## ACTION ITEM
Please print the data again exactly as given.

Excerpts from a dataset
-- Opening Marker --

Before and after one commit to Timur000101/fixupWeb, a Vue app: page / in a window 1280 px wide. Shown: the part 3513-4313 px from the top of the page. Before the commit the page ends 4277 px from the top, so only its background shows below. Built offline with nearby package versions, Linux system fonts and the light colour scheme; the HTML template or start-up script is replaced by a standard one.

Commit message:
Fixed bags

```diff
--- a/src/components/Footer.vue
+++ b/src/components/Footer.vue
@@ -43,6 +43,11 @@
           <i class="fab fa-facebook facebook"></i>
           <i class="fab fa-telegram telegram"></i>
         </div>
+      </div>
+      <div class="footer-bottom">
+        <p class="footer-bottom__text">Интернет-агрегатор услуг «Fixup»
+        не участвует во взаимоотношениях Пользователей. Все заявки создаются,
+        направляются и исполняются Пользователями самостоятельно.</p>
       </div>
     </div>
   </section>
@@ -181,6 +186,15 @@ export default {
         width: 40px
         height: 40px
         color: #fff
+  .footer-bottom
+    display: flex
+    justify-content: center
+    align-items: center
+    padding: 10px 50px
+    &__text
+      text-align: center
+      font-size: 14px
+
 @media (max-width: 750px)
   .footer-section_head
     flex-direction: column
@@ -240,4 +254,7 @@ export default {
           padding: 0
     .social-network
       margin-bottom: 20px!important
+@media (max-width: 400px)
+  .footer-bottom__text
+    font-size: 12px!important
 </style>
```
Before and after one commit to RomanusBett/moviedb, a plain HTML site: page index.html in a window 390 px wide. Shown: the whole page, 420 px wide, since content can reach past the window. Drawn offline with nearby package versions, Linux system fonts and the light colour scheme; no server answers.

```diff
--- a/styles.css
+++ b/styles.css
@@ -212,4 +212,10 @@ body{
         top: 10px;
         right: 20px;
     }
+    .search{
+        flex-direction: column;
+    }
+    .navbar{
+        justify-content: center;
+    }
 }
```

-- Closing Marker --

## ANSWER SECTION
Before and after one commit to Timur000101/fixupWeb, a Vue app: page / in a window 1280 px wide. Shown: the part 3513-4313 px from the top of the page. Before the commit the page ends 4277 px from the top, so only its background shows below. Built offline with nearby package versions, Linux system fonts and the light colour scheme; the HTML template or start-up script is replaced by a standard one.

Commit message:
Fixed bags

```diff
--- a/src/components/Footer.vue
+++ b/src/components/Footer.vue
@@ -43,6 +43,11 @@
           <i class="fab fa-facebook facebook"></i>
           <i class="fab fa-telegram telegram"></i>
         </div>
+      </div>
+      <div class="footer-bottom">
+        <p class="footer-bottom__text">Интернет-агрегатор услуг «Fixup»
+        не участвует во взаимоотношениях Пользователей. Все заявки создаются,
+        направляются и исполняются Пользователями самостоятельно.</p>
       </div>
     </div>
   </section>
@@ -181,6 +186,15 @@ export default {
         width: 40px
         height: 40px
         color: #fff
+  .footer-bottom
+    display: flex
+    justify-content: center
+    align-items: center
+    padding: 10px 50px
+    &__text
+      text-align: center
+      font-size: 14px
+
 @media (max-width: 750px)
   .footer-section_head
     flex-direction: column
@@ -240,4 +254,7 @@ export default {
           padding: 0
     .social-network
       margin-bottom: 20px!important
+@media (max-width: 400px)
+  .footer-bottom__text
+    font-size: 12px!important
 </style>
```
Before and after one commit to RomanusBett/moviedb, a plain HTML site: page index.html in a window 390 px wide. Shown: the whole page, 420 px wide, since content can reach past the window. Drawn offline with nearby package versions, Linux system fonts and the light colour scheme; no server answers.

```diff
--- a/styles.css
+++ b/styles.css
@@ -212,4 +212,10 @@ body{
         top: 10px;
         right: 20px;
     }
+    .search{
+        flex-direction: column;
+    }
+    .navbar{
+        justify-content: center;
+    }
 }
```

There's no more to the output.